Originally published on Groundviews.

Imaginary friend, by *V3Nr3VeNG3

I often have to remind myself that I live with a Tamil.

My housemate, Vanessa is a Tamil, married to a Sinhalese and I have been living with her and her husband for almost a year and working with her for over two. She is also one of my closest friends.

She is Tamil; I am Sinhalese. But even as I write, it’s hard to think of the two of us along those lines, because I can’t figure out what defines our identities. Even if I can define what makes her Tamil, I still can’t define what makes her different from me.

Is it colour? She is darker than I am, but we are both brown skinned.

Is it accent? She sounds no different than me, except for a tiny, pleasant lilt in her voice.

Is language? We both speak English. She speaks better Sinhala than I do, and fluent Tamil, of which I do not know a word.

Is it culture and customs? She married a Sinhalese, much to the horror of some of her relatives. But she is happy with her choice.

Is it dress? She dresses just like me and we are endlessly in each other’s wardrobes.

Is it in name? She kept hers. “I like my own name”, she told me simply, by way of explanation.

Is it in political affiliation? Her political views are as vague as mine. We are not for the leadership, nor are we for those who wish to topple it. If she doesn’t find today’s politics suited to her, I could say the same for myself. We both hope instead for something in between – something more palatable, more honest. Something we cannot see today.

Is it in parentage? Her parents voted for Mahinda. Mine for Sarath. Continue reading Living with the Other

Cooking Up A Dream: Quintessence of SpunSugar

Let me state at the outset that this is not a review. It is a story of sorts – about friends, food and new beginnings.

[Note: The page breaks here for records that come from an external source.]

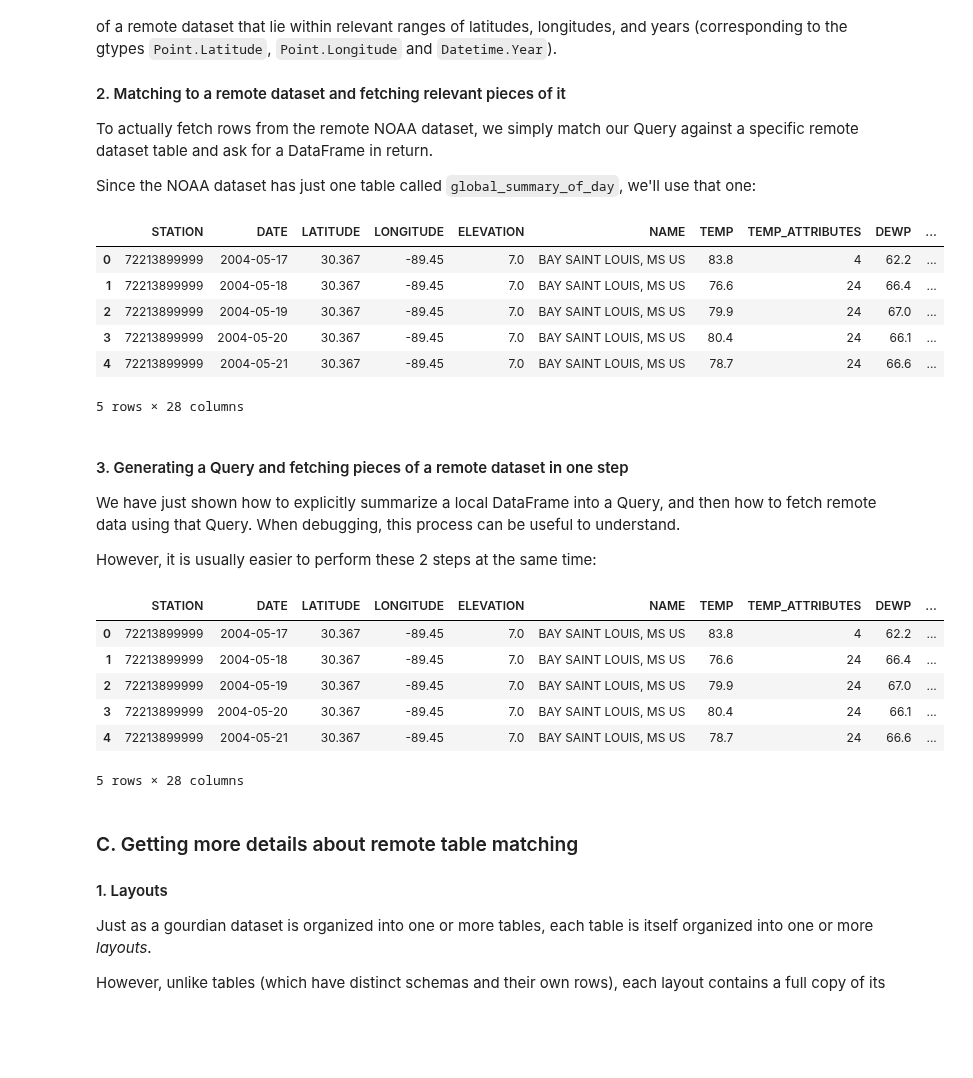
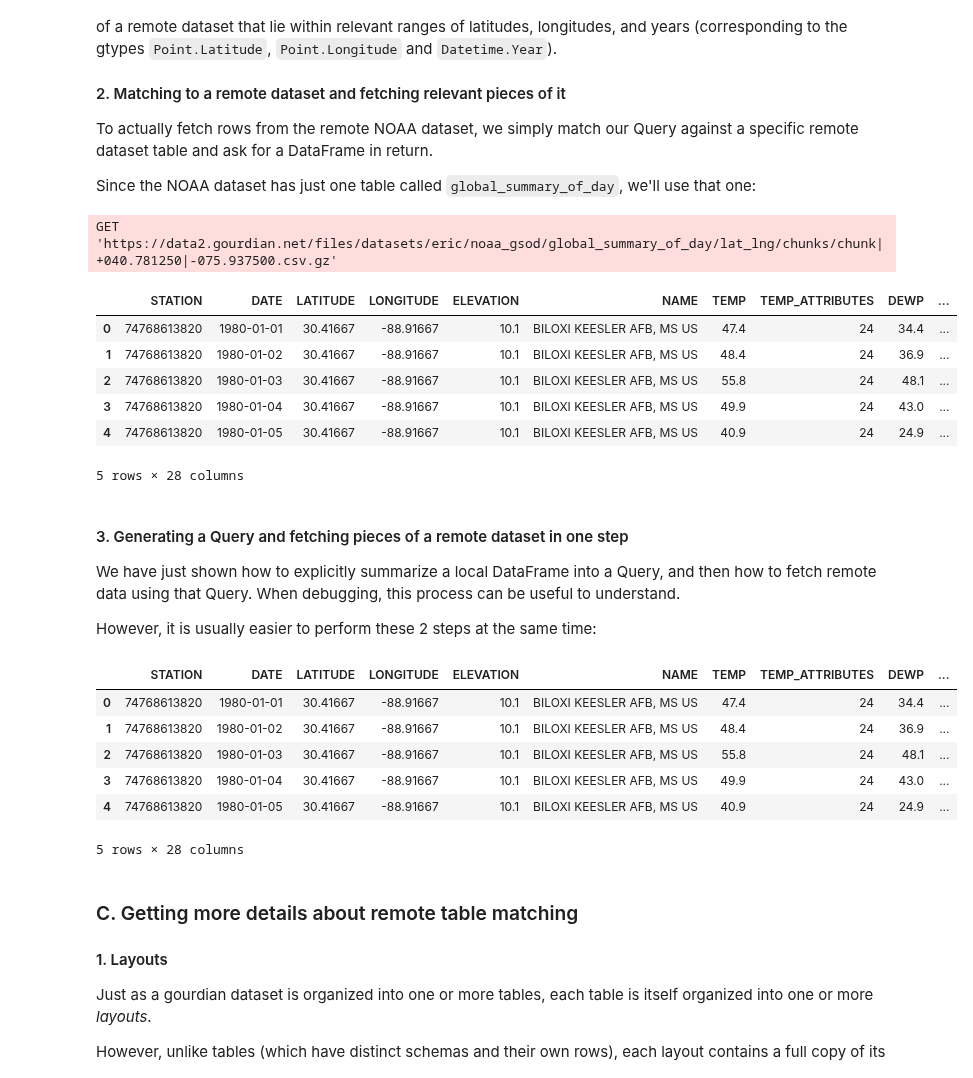
Before and after one commit to gourdian/gourdian, a Jupyter notebook: notebooks/howto_gourdian_in_python.ipynb, the cells around one changed output. Saved outputs shown, nothing was run; the diff lists cells and outputs as text; code cells hidden in the pictures; blank space fills up the shorter version.

```diff
--- a/notebooks/howto_gourdian_in_python.ipynb
+++ b/notebooks/howto_gourdian_in_python.ipynb
@@ -226,26 +224,27 @@ Since the NOAA dataset has just one table called `global_summary_of_day`, we'll
 # %%
 # Summarize our local dataframe into a Query.
 query = local_df.gourdian.query(how={
     'CRASH DATE': gtypes.Datetime.Year,
     'LATITUDE': gtypes.Point.Latitude,
     'LONGITUDE': gtypes.Point.Longitude,
 })
 
 # Get the Table containing the remote data we want.
-table = client.table('eric/noaa.global_summary_of_day')
+table = client.table('eric/noaa_gsod.global_summary_of_day')
 
 # Explicitly match our query against that table, and ask for a dataframe via df().
 match = query.match_table(table=table)
 remote_df = match.df()
 remote_df.head()
 # %% [output]
+GET 'https://data2.gourdian.net/files/datasets/eric/noaa_gsod/global_summary_of_day/lat_lng/chunks/chunk|+040.781250|-075.937500.csv.gz'
 |  | STATION | DATE | LATITUDE | LONGITUDE | ELEVATION | NAME | TEMP | TEMP_ATTRIBUTES | DEWP | ... |
-| 0 | 72213899999 | 2004-05-17 | 30.367 | -89.45 | 7.0 | BAY SAINT LOUIS, MS US | 83.8 | 4 | 62.2 | ... |
-| 1 | 72213899999 | 2004-05-18 | 30.367 | -89.45 | 7.0 | BAY SAINT LOUIS, MS US | 76.6 | 24 | 66.4 | ... |
-| 2 | 72213899999 | 2004-05-19 | 30.367 | -89.45 | 7.0 | BAY SAINT LOUIS, MS US | 79.9 | 24 | 67.0 | ... |
-| 3 | 72213899999 | 2004-05-20 | 30.367 | -89.45 | 7.0 | BAY SAINT LOUIS, MS US | 80.4 | 24 | 66.1 | ... |
-| 4 | 72213899999 | 2004-05-21 | 30.367 | -89.45 | 7.0 | BAY SAINT LOUIS, MS US | 78.7 | 24 | 66.6 | ... |
+| 0 | 74768613820 | 1980-01-01 | 30.41667 | -88.91667 | 10.1 | BILOXI KEESLER AFB, MS US | 47.4 | 24 | 34.4 | ... |
+| 1 | 74768613820 | 1980-01-02 | 30.41667 | -88.91667 | 10.1 | BILOXI KEESLER AFB, MS US | 48.4 | 24 | 36.9 | ... |
+| 2 | 74768613820 | 1980-01-03 | 30.41667 | -88.91667 | 10.1 | BILOXI KEESLER AFB, MS US | 55.8 | 24 | 48.1 | ... |
+| 3 | 74768613820 | 1980-01-04 | 30.41667 | -88.91667 | 10.1 | BILOXI KEESLER AFB, MS US | 49.9 | 24 | 43.0 | ... |
+| 4 | 74768613820 | 1980-01-05 | 30.41667 | -88.91667 | 10.1 | BILOXI KEESLER AFB, MS US | 40.9 | 24 | 24.9 | ... |
-5 rows × 28 columns
+5 rows × 28 columns
 # %% [markdown]
 #### 3. Generating a Query and fetching pieces of a remote dataset in one step
 
@@ -254,7 +253,7 @@ We have just shown how to explicitly summarize a local DataFrame into a Query, a
 However, it is usually easier to perform these 2 steps at the same time:
 # %%
 match = local_df.gourdian.match(
-    endpointer='eric/noaa.global_summary_of_day',
+    endpointer='eric/noaa_gsod.global_summary_of_day',
     how={
     'CRASH DATE': gtypes.Datetime.Year,
     'LATITUDE': gtypes.Point.Latitude,
@@ -264,11 +263,11 @@ match = local_df.gourdian.match(
 match.df().head()
 # %% [output]
 |  | STATION | DATE | LATITUDE | LONGITUDE | ELEVATION | NAME | TEMP | TEMP_ATTRIBUTES | DEWP | ... |
-| 0 | 72213899999 | 2004-05-17 | 30.367 | -89.45 | 7.0 | BAY SAINT LOUIS, MS US | 83.8 | 4 | 62.2 | ... |
-| 1 | 72213899999 | 2004-05-18 | 30.367 | -89.45 | 7.0 | BAY SAINT LOUIS, MS US | 76.6 | 24 | 66.4 | ... |
-| 2 | 72213899999 | 2004-05-19 | 30.367 | -89.45 | 7.0 | BAY SAINT LOUIS, MS US | 79.9 | 24 | 67.0 | ... |
-| 3 | 72213899999 | 2004-05-20 | 30.367 | -89.45 | 7.0 | BAY SAINT LOUIS, MS US | 80.4 | 24 | 66.1 | ... |
-| 4 | 72213899999 | 2004-05-21 | 30.367 | -89.45 | 7.0 | BAY SAINT LOUIS, MS US | 78.7 | 24 | 66.6 | ... |
+| 0 | 74768613820 | 1980-01-01 | 30.41667 | -88.91667 | 10.1 | BILOXI KEESLER AFB, MS US | 47.4 | 24 | 34.4 | ... |
+| 1 | 74768613820 | 1980-01-02 | 30.41667 | -88.91667 | 10.1 | BILOXI KEESLER AFB, MS US | 48.4 | 24 | 36.9 | ... |
+| 2 | 74768613820 | 1980-01-03 | 30.41667 | -88.91667 | 10.1 | BILOXI KEESLER AFB, MS US | 55.8 | 24 | 48.1 | ... |
+| 3 | 74768613820 | 1980-01-04 | 30.41667 | -88.91667 | 10.1 | BILOXI KEESLER AFB, MS US | 49.9 | 24 | 43.0 | ... |
+| 4 | 74768613820 | 1980-01-05 | 30.41667 | -88.91667 | 10.1 | BILOXI KEESLER AFB, MS US | 40.9 | 24 | 24.9 | ... |
 5 rows × 28 columns
 # %% [markdown]
 ### C. Getting more details about remote table matching
```
Also changed, not shown: parts of 13 cells of this notebook, 1 other file.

I’ve been going to Kamaya de Soysa’s house since I was 13 years old and now, over ten years later, it still retains what is to me an irresistible atmosphere of warmth. Hers was the kind of household that welcomed anybody – from scampering little girls and raucous teenage boys, to adult friends dropping in at a moment’s notice. Her mum would stand smilingly at the door, ask you to come in and whip up something delicious to eat and drink as if she had been expecting you all along. You’d dump your stuff wherever, gasp in pleasant surprise as pets of various shapes and sizes got underfoot and then sink comfortably onto a couch or chair somewhere, and tuck in. Continue reading Cooking Up A Dream: Quintessence of SpunSugar